Did you know that Mac OS X includes some very basic protection against malicious downloads?
When you download an application via Safari or an attachment in Mail and then try to open it, Apple checks the file against its “safe downloads list” (sometimes called “XProtect.plist” after its file name) to ensure it doesn’t contain any known Mac malware.
Mac OS X is supposed to check for updates to this malware definitions list daily, but you can force an update using one of the following techniques.
The first method is to click on the Apple menu and select “System Preferences…” and then from the main window click on Security, then click on the General tab, and then uncheck and re-check the box next to “Automatically update safe downloads list” (note that you may need to click on the lock and type an administrator password first). If you don’t see this checkbox, you should make sure you’re running either Lion (v10.7 or later) or the latest version of Snow Leopard (v10.6.8).
Although this is the simplest solution, it doesn’t give any indication of whether the update has actually completed, which is why I prefer to use the following alternative instead.
The second method is to download and install Safe Download Version, a freeware app created by Adam Christianson of The Mac Observer.
When you run Safe Download Version, it tells you the version of your currently installed definitions and their release date, lets you check for updates, and notifies you whether you already have the latest version installed or if a new update has been applied.
You can also check for updates by running XProtectUpdater via a Terminal command, as described in this article.
Although it’s nice to know you have the latest version of Apple’s malicious download definitions, don’t let it give you a false sense of security.
Apple’s download scanner also doesn’t offer any protection against malware for other platforms such as Windows, so you’ll have no way of knowing whether that flash drive you used at work or on a friend’s PC might be carrying an infection.
To step up your own Mac’s defenses, I recommend installing the free Sophos Anti-Virus for Mac Home Edition.

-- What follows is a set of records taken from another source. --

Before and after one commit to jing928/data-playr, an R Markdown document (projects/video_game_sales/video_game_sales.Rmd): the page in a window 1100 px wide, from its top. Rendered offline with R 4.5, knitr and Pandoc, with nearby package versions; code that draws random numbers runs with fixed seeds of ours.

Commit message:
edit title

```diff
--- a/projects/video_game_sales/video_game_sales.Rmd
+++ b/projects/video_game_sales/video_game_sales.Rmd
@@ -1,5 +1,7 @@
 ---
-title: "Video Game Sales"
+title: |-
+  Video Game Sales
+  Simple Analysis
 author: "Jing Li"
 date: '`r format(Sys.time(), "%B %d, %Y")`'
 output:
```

You can see how it works compared with Apple’s safe downloads protection in the video below.
(Enjoy this video? Check out more on the SophosLabs YouTube channel and subscribe if you like.)
8 comments on “How to keep Mac OS X’s safe downloads list up-to-date”

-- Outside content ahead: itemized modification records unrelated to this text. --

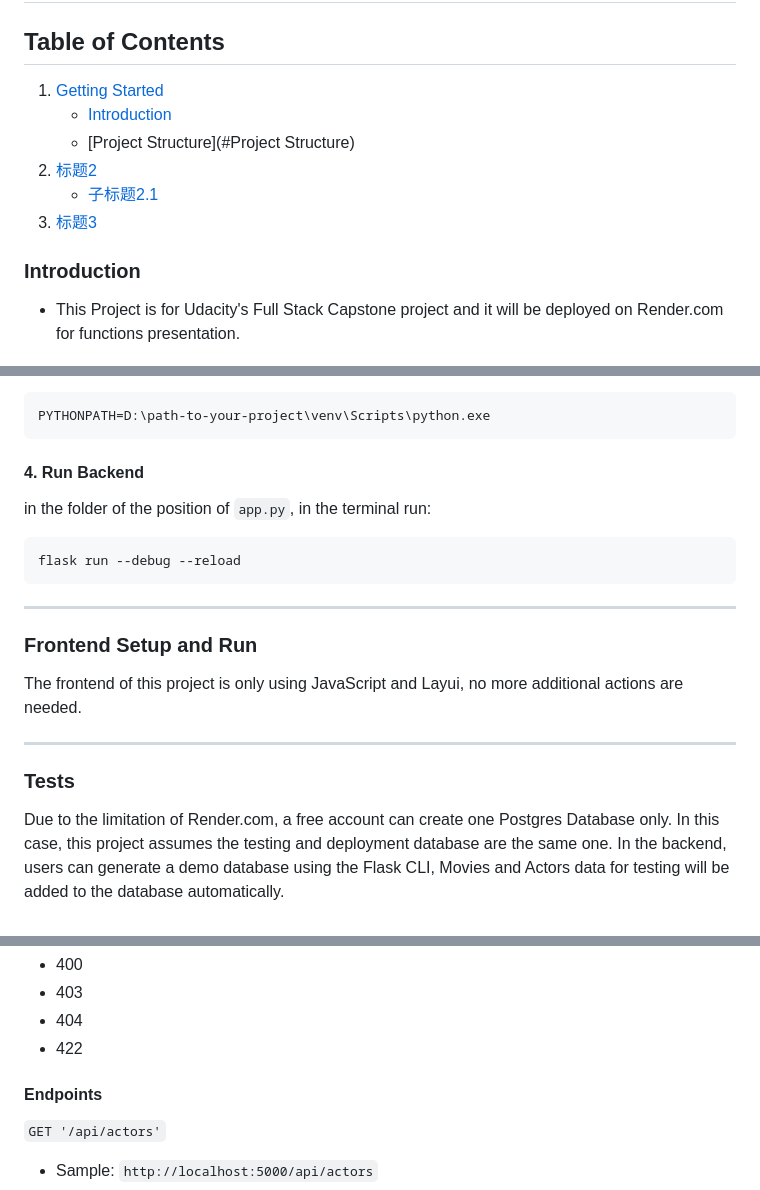
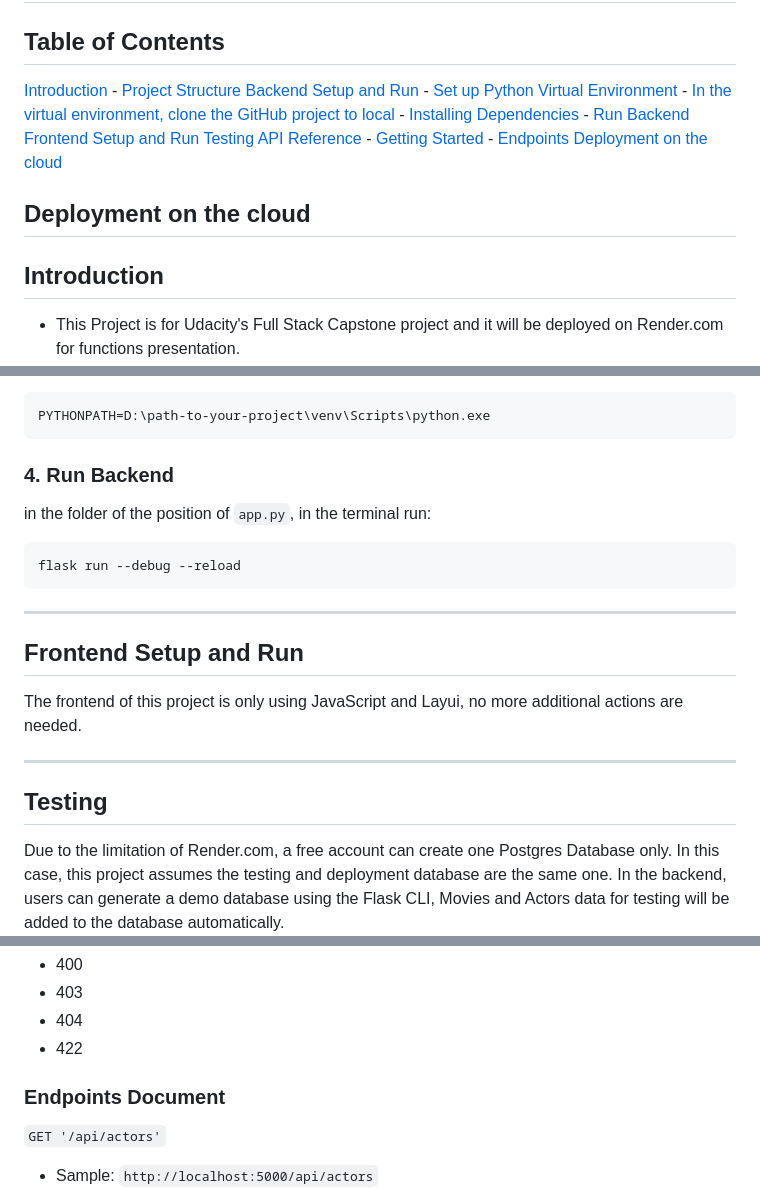
Before and after one commit to DylanZhang25/FSND, a Markdown page: README.md, 3 parts joined by grey strips. Rendered like a GitHub page.

````diff
--- a/README.md
+++ b/README.md
@@ -1,15 +1,24 @@
 # FSND - Capstone
 
 ## Table of Contents
-1. [Getting Started](#getting-started)
-   - [Introduction](#Introduction)
-   - [Project Structure](#Project Structure)
-3. [标题2](#标题2)
-   - [子标题2.1](#子标题21)
-4. [标题3](#标题3)
+[Introduction](#Introduction)
+    - [Project Structure](#Project-Structure)
+[Backend Setup and Run](#Backend-Setup-And-Run)
+    - [Set up Python Virtual Environment](#Set-up-Python-Virtual-Environment)
+    - [In the virtual environment, clone the GitHub project to local](#In-the-virtual-environment-clone-the-GitHub-project-to-local)
+    - [Installing Dependencies](#Installing-Dependencies)
+    - [Run Backend](#Run-Backend)
+[Frontend Setup and Run](#Frontend-Setup-and-Run)
+[Testing](#Testing)
+[API Reference](#API-Reference)
+    - [Getting Started](#Getting-Started)
+    - [Endpoints](#Endpoints-document)
+[Deployment on the cloud](#Deployment-on-the-cloud)
 
 
-### Introduction
+## Deployment on the cloud
+
+## Introduction
 * This Project is for Udacity's Full Stack Capstone project and it will be deployed on Render.com for functions presentation.
 * Users using this project should already have Python 3.11.3 and pip installed on their local machines.
 * This project is built and tested in a Windows 11 System.
@@ -102,16 +111,16 @@ Create a file named .env in the root directory of the virtual environment (if it
 PYTHONPATH=D:\path-to-your-project\venv\Scripts\python.exe
 ```
 
-#### 4. Run Backend
+### 4. Run Backend
 in the folder of the position of `app.py`, in the terminal run:
 ```
 flask run --debug --reload
 ```
 ___
-### Frontend Setup and Run
+## Frontend Setup and Run
 The frontend of this project is only using JavaScript and Layui, no more additional actions are needed.
 ___
-### Tests
+## Testing
 Due to the limitation of Render.com, a free account can create one Postgres Database only. In this case, this project assumes the testing and deployment database are the same one.
 In the backend, users can generate a demo database using the Flask CLI, Movies and Actors data for testing will be added to the database automatically.
 ```
@@ -174,7 +183,7 @@ When a request fails, the API will return four error types:
 * 404
 * 422
 
-#### Endpoints
+### Endpoints Document
 
 `GET '/api/actors'`
 * Sample:
````
Also changed, not shown: other parts of README.md (+7 -7 lines).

I have Sophos Anti-Virus on my Mac. Even though Macs don't have as much viruses and malware as Windows systems, it's still a good idea to have this program. There's no such thing as a 100% secure system, and Macs like PCs, need to be protected.
Why a post about SL while LION is out?
The advice is applicable to Lion too.
Hello BDMSTUDIOS. Lion is out, but a lot of people still use SL as it works for them, just as XP works for many even though 7 is out.
The file should be checked at startup, then daily or on wake if the system has been asleep at the scheduled time.
You can specify a shorter interval (say 3600 seconds for an hourly check) by editing /System/Library/LaunchDaemons/com.apple.xprotectupdater.plist
PS, somewhat annoying that I had to retype all but the first six words of this comment after authenticating with Twitter!
I will install your free Anti-Virus, but I have a question: I usually use Google Chrome as my browser instead of Safari. Am I still getting the same level of protection using Chrome?
Using Sophos will give you the same protection regardless of what browser you use but Apple's protection is only good when you use Safari. So use Sophos, I have and it is a great program. It does not slow down you Mac at all and is very unobtrusive.
Sophos Anti-Virus for Mac, HE has a built-in real-time scanner that scans all files as they are accessed. It also contains a manual scan option (to scan your entire drive, or custom parts/files/etc.) and a contextual scan integration into the Finder (right click and scan a file you’re unsure of). It is also fully scriptable with AppleScript.
XProtect only works with a “whitelist” of programs, including almost all of the available web browsers (including Safari, Chrome and Firefox), the most popular Mail apps and the most popular IM apps with file transfer capabilities, and removable media. If you use a command-line file transfer tool or something less common, for example a BitTorrent client, FTP client or a Java-based download accelerator, XProtect will not scan the files.